- It has 200+ Million monthly uniques visitors 50% are 18-34 years old
- BuzzFeed’s in-house experts help the right audience discover a brand’s content across BuzzFeed and on social, specifically allowing us to target people within hubspots footprint through IP filtering
- Brands can track content performance in real-time using BuzzFeed’s social dashboard, allowing us to assess performance, adjust content etc on the fly.
Our goals are to increase ridership among our specified market by 10% over YTD performance. For this experiment which has some limitations – namely that we’re not actually Hubway, that we’re using BuzzFeed’s community sharing profile as opposed to its viral advertising and don’t actually have BuzzFeed support, we’d like to have 500 views/clicks over the week in which we launched the quiz with a 50% completion rate. To date we have a total of 108 views.
Traffic to the BuzzFeed quiz.
We’ve also received some support from Hubway itself. Last week Kendra tweeted out the link copying both BuzzFeed and Hubway on the link:
Kendra’s tweet, tagging BuzzFeed and Hubway.
Hubway retweeted it:
Twitter notifications about Hubway’s activity.

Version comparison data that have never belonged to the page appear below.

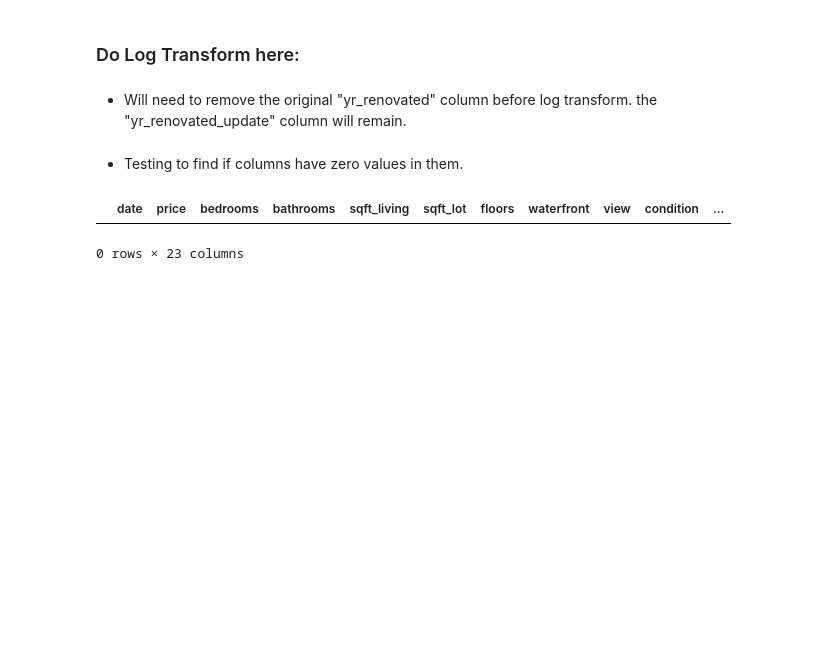
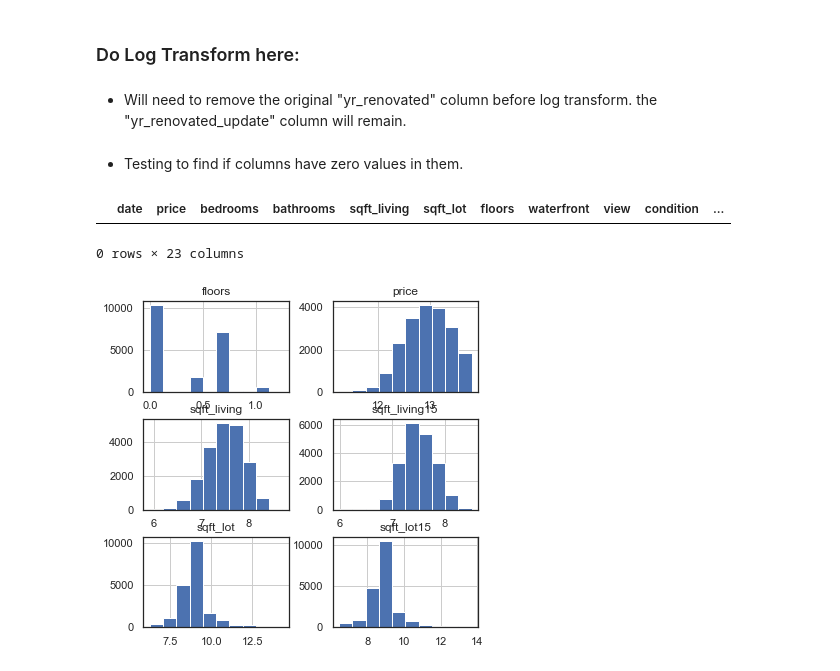
Before and after one commit to witchlane/dsc-1-final-project-online-ds-pt-112618, a Jupyter notebook: MOD 1 PROJECT - FIRST DRAFT.ipynb, the cells around one changed output. Cells and saved outputs as stored; diff of their text form; code cells hidden in the pictures; blank space fills up the shorter version.

```diff
--- a/MOD 1 PROJECT - FIRST DRAFT.ipynb
+++ b/MOD 1 PROJECT - FIRST DRAFT.ipynb
@@ -944,16 +964,18 @@ df[df['sqft_lot'] <10]
 # %%
 data_log = pd.DataFrame([])
 
 data_log['price'] = np.log(data['price'])
 data_log['sqft_living'] = np.log(data['sqft_living'])
 data_log['sqft_lot'] = np.log(data['sqft_lot'])
-data_log['sqft_basement'] = np.log(data['sqft_basement'])
+data_log['floors'] = np.log(data['floors'])
 data_log['sqft_living15'] = np.log(data['sqft_living15'])
-data_log['sqft_lot15'] = np.log(data['sqft_lo15t'])
+data_log['sqft_lot15'] = np.log(data['sqft_lot15'])
 
 data_log.hist(figsize=[6,6]);
 
-#can't transform anything with zero in it.  .00001 - confirmed the above 5 variables do not contain zeros.
+#can't transform anything with zero in it.  .00001 - confirmed the above 6 variables do not contain zeros.
+# %% [output]
+[figure, added]
 # %% [markdown]
 ### Need to address each column and whether continuous or category and whether it will dropped or log transformed:<br/>
 * 'id' - has been dropped.<br/>
```
Also changed, not shown: parts of 45 cells of this notebook.
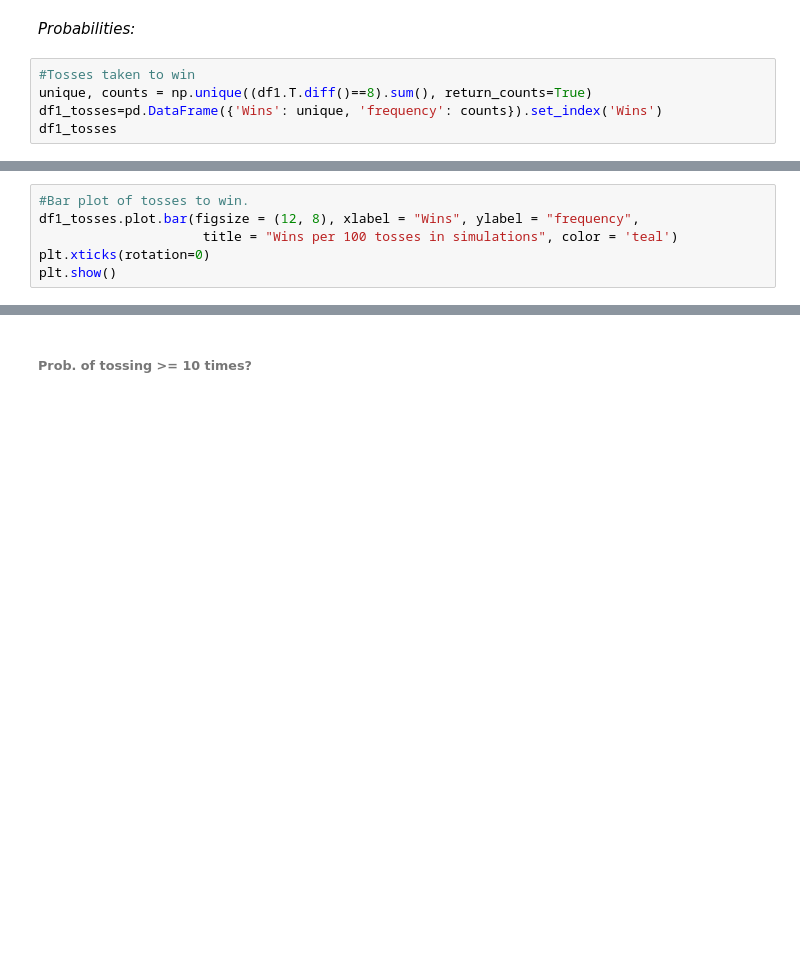
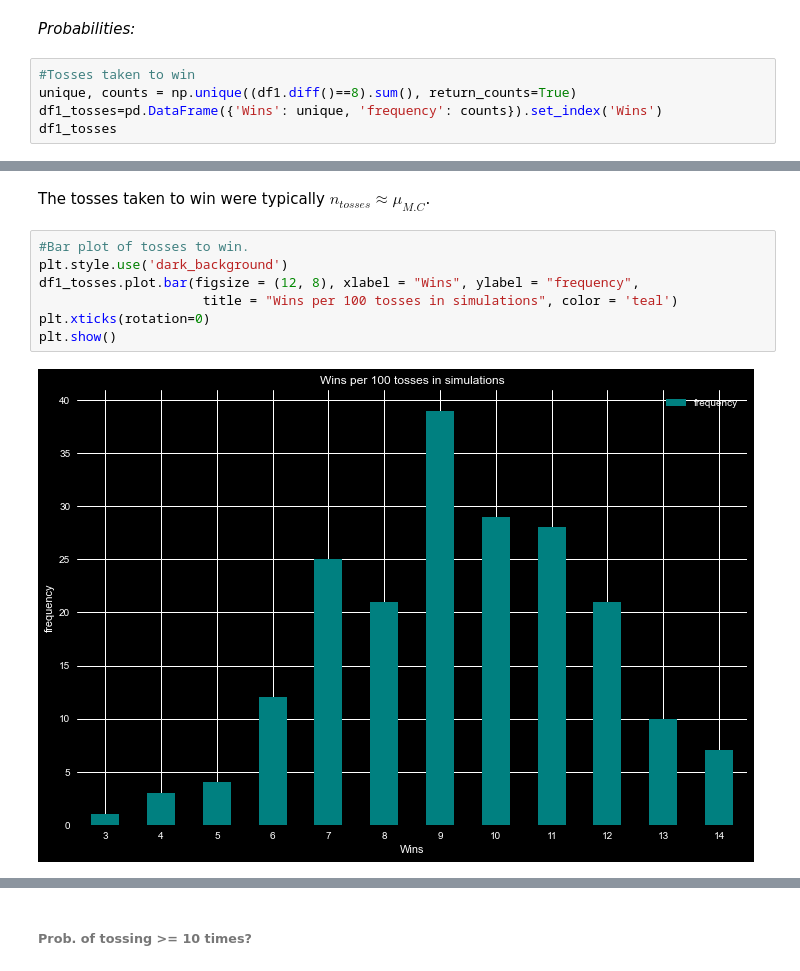
Before and after one commit to EMarquez7/Examen-1, a Jupyter notebook: MC-Simulations.ipynb, the cells around one changed output, grey strips where cells are left out. Drawn from its saved outputs; the diff is of its cells as text; blank space fills up the shorter version.

```diff
--- a/MC-Simulations.ipynb
+++ b/MC-Simulations.ipynb
@@ -141,6 +129,6 @@ WL1
 *Probabilities:*
 # %%
 #Tosses taken to win
-unique, counts = np.unique((df1.T.diff()==8).sum(), return_counts=True)
+unique, counts = np.unique((df1.diff()==8).sum(), return_counts=True)
 df1_tosses=pd.DataFrame({'Wins': unique, 'frequency': counts}).set_index('Wins')
 df1_tosses
@@ -149,8 +162,13 @@ df1_tosses
+# %% [markdown]
+The tosses taken to win were typically $n_{tosses}\approx \mu_{M.C}$.
 # %%
 #Bar plot of tosses to win.
+plt.style.use('dark_background')
 df1_tosses.plot.bar(figsize = (12, 8), xlabel = "Wins", ylabel = "frequency",
                      title = "Wins per 100 tosses in simulations", color = 'teal')
 plt.xticks(rotation=0)
 plt.show()
+# %% [output]
+[figure, added]
 # %%
 #Show Mean and Mode in dataframe
```
Also changed, not shown: parts of 19 cells of this notebook, 1 other file.
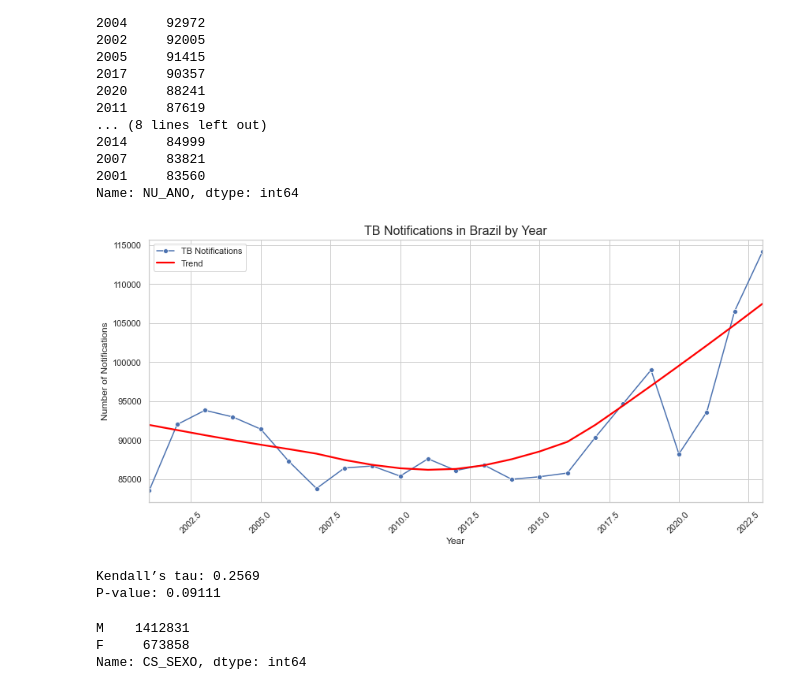
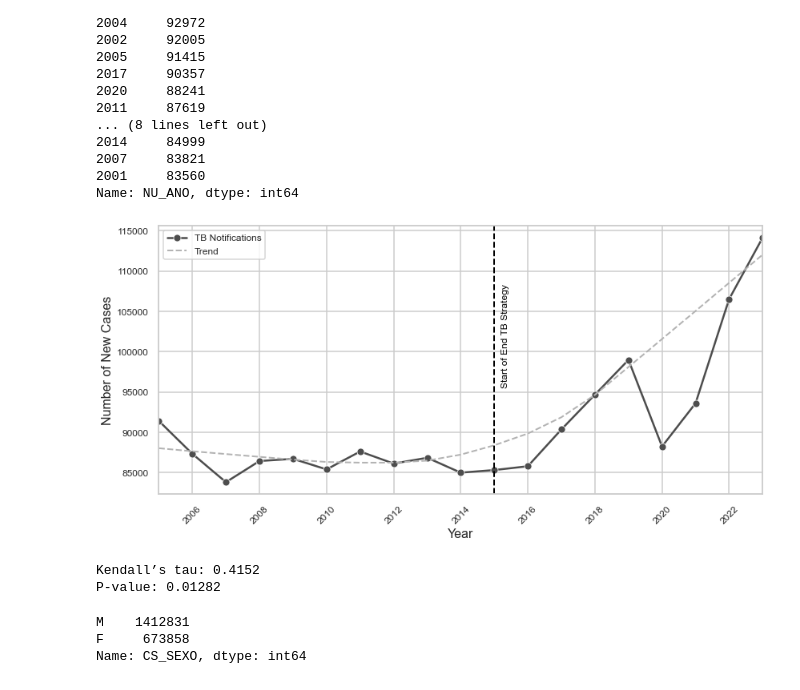
Before and after one commit to Julian-sun/Modelling_health_outcome_indigenous_pop, a Jupyter notebook: Temporary/TB_descriptive.ipynb, the cells around one changed output. Drawn from its saved outputs; the diff is of its cells as text; code cells hidden in the pictures.

```diff
--- a/Temporary/TB_descriptive.ipynb
+++ b/Temporary/TB_descriptive.ipynb
@@ -94,22 +89,54 @@ data = data.rename(columns={'index':'Year','NU_ANO':'Notifications'}).sort_value
 # %%
+# Prepare data
+data = df.NU_ANO.value_counts().reset_index()
+data = data.rename(columns={'index': 'Year', 'NU_ANO': 'Notifications'}).sort_values("Year")
 data = data.assign(Year = data.Year.astype(int))
-# Set style
-sns.set(style="whitegrid")
+data = data[data.Year >= 2005]
+
+# Set ggplot-style aesthetics
+sns.set_theme(style="whitegrid", context='talk')  # 'talk' makes fonts bigger (good for presentations)
 
 # Plot
 plt.figure(figsize=(12, 6))
-sns.lineplot(data=data, x="Year", y="Notifications", marker="o", label="TB Notifications")
-sns.regplot(data=data, x="Year", y="Notifications", scatter=False, lowess=True, label="Trend", color='red')
+#sns.lineplot(data=data, x="Year", y="Notifications", marker="o", label="TB Notifications", linewidth=2.5)
+#sns.regplot(data=data, x="Year", y="Notifications", scatter=False, lowess=True, label="Trend", color='blue',line_kws={'linewidth': 1})
 
-plt.title("TB Notifications in Brazil by Year", fontsize=16)
-plt.xlabel("Year")
-plt.ylabel("Number of Notifications")
-plt.xticks(rotation=45)
-plt.legend()
+# Define custom colors
+main_line_color = "#4D4D4D"   # Medium grey for main line
+trend_line_color = "#B3B3B3"  # Light grey for trend line
+
+# Plot lines
+sns.lineplot(
+    data=data, x="Year", y="Notifications", marker="o",
+    label="TB Notifications", linewidth=2.5, color=main_line_color
+)
+
+sns.regplot(
+    data=data, x="Year", y="Notifications", scatter=False, lowess=True,
+    label="Trend", color=trend_line_color, line_kws={'linewidth': 2, 'linestyle': '--'}
+)
+
+
+# Add vertical line at 2015
+plt.axvline(x=2015, color='black', linestyle='--', linewidth=2)
+plt.text(2015 + 0.2, data["Notifications"].max() * 0.95, "Start of End TB Strategy",
+         rotation=90, verticalalignment='top', fontsize=12, color='black')
+
+
+# Titles and labels
+#plt.title("TB Notifications in Brazil by Year", fontsize=20, weight='bold')
+plt.xlabel("Year", fontsize=16)
+plt.ylabel("Number of New Cases", fontsize=16)
+plt.xticks(rotation=45, fontsize=12)
+plt.yticks(fontsize=12)
+plt.legend(fontsize=12)
+
 plt.tight_layout()
+
+plt.savefig("/Users/julianeoliveira/Documents/github/Modelling_health_outcome_indigenous_pop/Results/tb_notifications_brazil.pdf", format='pdf', bbox_inches='tight')
 plt.show()
 # %% [output]
-[figure, old version]
+[figure, new version]
 # %%
 # Perform Kendall's tau test
 tau, p_value = kendalltau(data["Year"], data["Notifications"])
@@ -118,8 +145,8 @@ tau, p_value = kendalltau(data["Year"], data["Notifications"])
 print(f"Kendall’s tau: {tau:.4f}")
 print(f"P-value: {p_value:.4g}")
 # %% [output]
-Kendall’s tau: 0.2569
-P-value: 0.09111
+Kendall’s tau: 0.4152
+P-value: 0.01282
 # %%
 #df.groupby(['CS_SEXO','NU_ANO'])['ones'].sum().reset_index()
 df.CS_SEXO.value_counts()
```
Also changed, not shown: parts of 2 cells of this notebook, 4 other files.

To produce this data we used Hubways 2014 bikeshare data. In addition, we used a wide variety of additional data sets for comparison points. For example, to compare the cost of commuting in Boston by Hubway, T, and car, we used the current cost of a full-priced monthly T pass provided by the MBTA. For car cost we used 2011 AAA data which put the cost for a medium sedan at 57.3 cents a mile, and calculated out the cost of that car commuting the average 7.6 miles per day for 50 weeks a year (assuming 2 weeks’ vacation). The carbon emissions data was based on. Calorie data was based on a bicycle calculator from bicycle.com and USDA calorie data.
We think this was an appropriate way of approaching the issue – the stereotype of the daily commute is one of a painful slog. We, instead, wanted to portray bicycle riding and Hubway use as the opposite of that – fun, whimsical, AND the smart choice. Testers within the target demographic responded that they laughed, and they learned something.
In addition, we felt like it was the right tone both for the audience we were seeking to target and for the data itself. Hubway data, unlike say the refugee data, isn’t particularly serious or fraught. And, on balance the story of Hubway so far is a positive story. People are embracing the system – we just want more people to embrace that system because doing so will make the system bigger and better as well as more enduring. Years ago, Kendra interviewed a woman working with the National Park system and she said that the fact that fewer young people are going to the parks and staying for less time when they visit is a problem. Without a connection to the park system they’re not going to vote for dollars to maintain it, or for politicians on the basis of how they feel about the national parks. The same is true for Hubway – we need young people adopting the system for its long term longevity. This isn’t to say that we don’t love and want to maintain our older riders – and the quiz does nothing to denigrate that audience.